It is the responsibility of the ES holder to ensure that they are able to deliver on all agreed options within their ES agreement whilst using their land for temporary uses. This includes protecting the original features on their Farm Environmental Record so they are not damaged or destroyed whilst such activities are taking place.
At GSC Grays we can liaise with the Natural England (NE) advisors in advance of clients allowing parking, camping etc., to take place on their land so that any such proposals may be discussed and the potential impact on agreement land assessed. This will allow NE time to deliberate as to how best to move forward once all the information is pulled together and to decide if a derogation is needed at all. If the impact is considered detrimental to the delivery of the ES options, suggestions can be made to the feasibility of locating elsewhere on the holding. Even in circumstances when proposed alterations to the current land use are minimal or seemingly irrelevant to any ES option, Natural England have suggested that advance contact is made so as to avoid any unnecessary breaches.

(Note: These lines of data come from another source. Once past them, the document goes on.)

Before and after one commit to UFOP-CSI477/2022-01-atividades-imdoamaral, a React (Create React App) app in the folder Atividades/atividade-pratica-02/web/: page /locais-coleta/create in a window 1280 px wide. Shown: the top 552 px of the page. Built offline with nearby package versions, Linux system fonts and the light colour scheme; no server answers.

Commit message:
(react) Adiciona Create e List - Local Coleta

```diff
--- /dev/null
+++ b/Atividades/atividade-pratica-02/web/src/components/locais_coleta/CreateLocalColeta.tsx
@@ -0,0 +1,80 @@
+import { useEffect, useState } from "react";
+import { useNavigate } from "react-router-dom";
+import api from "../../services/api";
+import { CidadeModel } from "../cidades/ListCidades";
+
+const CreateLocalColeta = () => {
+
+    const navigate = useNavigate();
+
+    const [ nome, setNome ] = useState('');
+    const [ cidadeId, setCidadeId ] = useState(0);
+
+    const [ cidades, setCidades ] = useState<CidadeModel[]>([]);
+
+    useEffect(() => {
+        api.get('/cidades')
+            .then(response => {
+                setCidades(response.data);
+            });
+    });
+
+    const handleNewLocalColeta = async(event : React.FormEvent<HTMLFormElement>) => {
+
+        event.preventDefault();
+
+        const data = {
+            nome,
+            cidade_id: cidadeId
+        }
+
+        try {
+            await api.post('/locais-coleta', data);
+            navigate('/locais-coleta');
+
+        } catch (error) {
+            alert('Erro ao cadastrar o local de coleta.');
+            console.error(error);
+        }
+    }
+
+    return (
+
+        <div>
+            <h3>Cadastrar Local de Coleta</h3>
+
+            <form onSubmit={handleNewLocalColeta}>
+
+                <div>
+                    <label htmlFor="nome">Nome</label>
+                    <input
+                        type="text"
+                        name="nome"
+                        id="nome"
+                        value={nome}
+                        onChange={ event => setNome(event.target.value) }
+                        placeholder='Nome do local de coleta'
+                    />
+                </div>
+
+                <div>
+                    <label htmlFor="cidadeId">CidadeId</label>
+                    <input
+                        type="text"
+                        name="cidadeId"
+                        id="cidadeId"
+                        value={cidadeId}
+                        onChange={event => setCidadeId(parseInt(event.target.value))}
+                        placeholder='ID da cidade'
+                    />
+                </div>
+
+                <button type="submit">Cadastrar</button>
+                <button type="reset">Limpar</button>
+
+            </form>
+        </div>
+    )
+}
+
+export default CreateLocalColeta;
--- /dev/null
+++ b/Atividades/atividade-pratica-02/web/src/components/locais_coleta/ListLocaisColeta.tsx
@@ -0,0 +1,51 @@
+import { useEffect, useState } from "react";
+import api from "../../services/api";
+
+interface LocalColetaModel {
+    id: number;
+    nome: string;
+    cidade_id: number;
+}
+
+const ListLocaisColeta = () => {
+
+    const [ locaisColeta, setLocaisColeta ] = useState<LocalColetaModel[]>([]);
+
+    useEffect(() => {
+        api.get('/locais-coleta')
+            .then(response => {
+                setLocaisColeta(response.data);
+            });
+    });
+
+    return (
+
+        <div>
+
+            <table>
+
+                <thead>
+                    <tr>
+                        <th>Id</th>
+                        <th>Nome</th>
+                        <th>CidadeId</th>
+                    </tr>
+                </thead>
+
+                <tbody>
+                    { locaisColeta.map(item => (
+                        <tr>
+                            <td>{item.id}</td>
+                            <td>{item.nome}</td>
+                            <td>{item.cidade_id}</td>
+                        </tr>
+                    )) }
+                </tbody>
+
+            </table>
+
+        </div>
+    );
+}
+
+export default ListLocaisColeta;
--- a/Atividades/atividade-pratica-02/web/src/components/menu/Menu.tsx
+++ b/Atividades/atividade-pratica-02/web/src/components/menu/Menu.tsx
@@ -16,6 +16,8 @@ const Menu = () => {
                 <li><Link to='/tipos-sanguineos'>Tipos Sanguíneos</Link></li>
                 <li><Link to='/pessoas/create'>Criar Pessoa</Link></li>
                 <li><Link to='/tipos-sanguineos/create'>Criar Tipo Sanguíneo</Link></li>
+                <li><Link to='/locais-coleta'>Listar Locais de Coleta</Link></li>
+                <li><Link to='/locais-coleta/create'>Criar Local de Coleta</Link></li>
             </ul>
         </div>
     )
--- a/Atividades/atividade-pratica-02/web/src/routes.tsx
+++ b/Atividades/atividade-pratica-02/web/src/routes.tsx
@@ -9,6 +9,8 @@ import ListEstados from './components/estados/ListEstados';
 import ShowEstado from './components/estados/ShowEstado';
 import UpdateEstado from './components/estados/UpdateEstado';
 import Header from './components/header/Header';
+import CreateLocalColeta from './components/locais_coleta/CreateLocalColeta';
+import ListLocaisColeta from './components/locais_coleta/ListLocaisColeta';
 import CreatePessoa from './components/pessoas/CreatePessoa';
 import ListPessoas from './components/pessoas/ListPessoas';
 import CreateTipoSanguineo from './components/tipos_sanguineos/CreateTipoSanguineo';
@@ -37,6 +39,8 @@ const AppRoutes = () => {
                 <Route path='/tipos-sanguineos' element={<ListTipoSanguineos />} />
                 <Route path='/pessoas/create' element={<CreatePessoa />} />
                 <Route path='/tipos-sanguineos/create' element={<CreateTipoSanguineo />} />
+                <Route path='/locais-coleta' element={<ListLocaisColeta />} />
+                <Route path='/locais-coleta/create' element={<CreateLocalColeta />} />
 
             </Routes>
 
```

In addition, if landowners are contemplating letting their land to a club or individual to run a campsite, carpark etc then it may be worth entering an occupancy licence to protect their position in terms of insurance, damages, clear up & waste disposal etc.
For further information on how best to harness the Tour’s financial potential from a landowners perspective, or to discuss occupancy licences, please contact GSC Grays via Lucinda Riddell at our Richmond Office on 01748 829210 or Phil Scott-Priestley at our Leyburn Office on 01969 600120.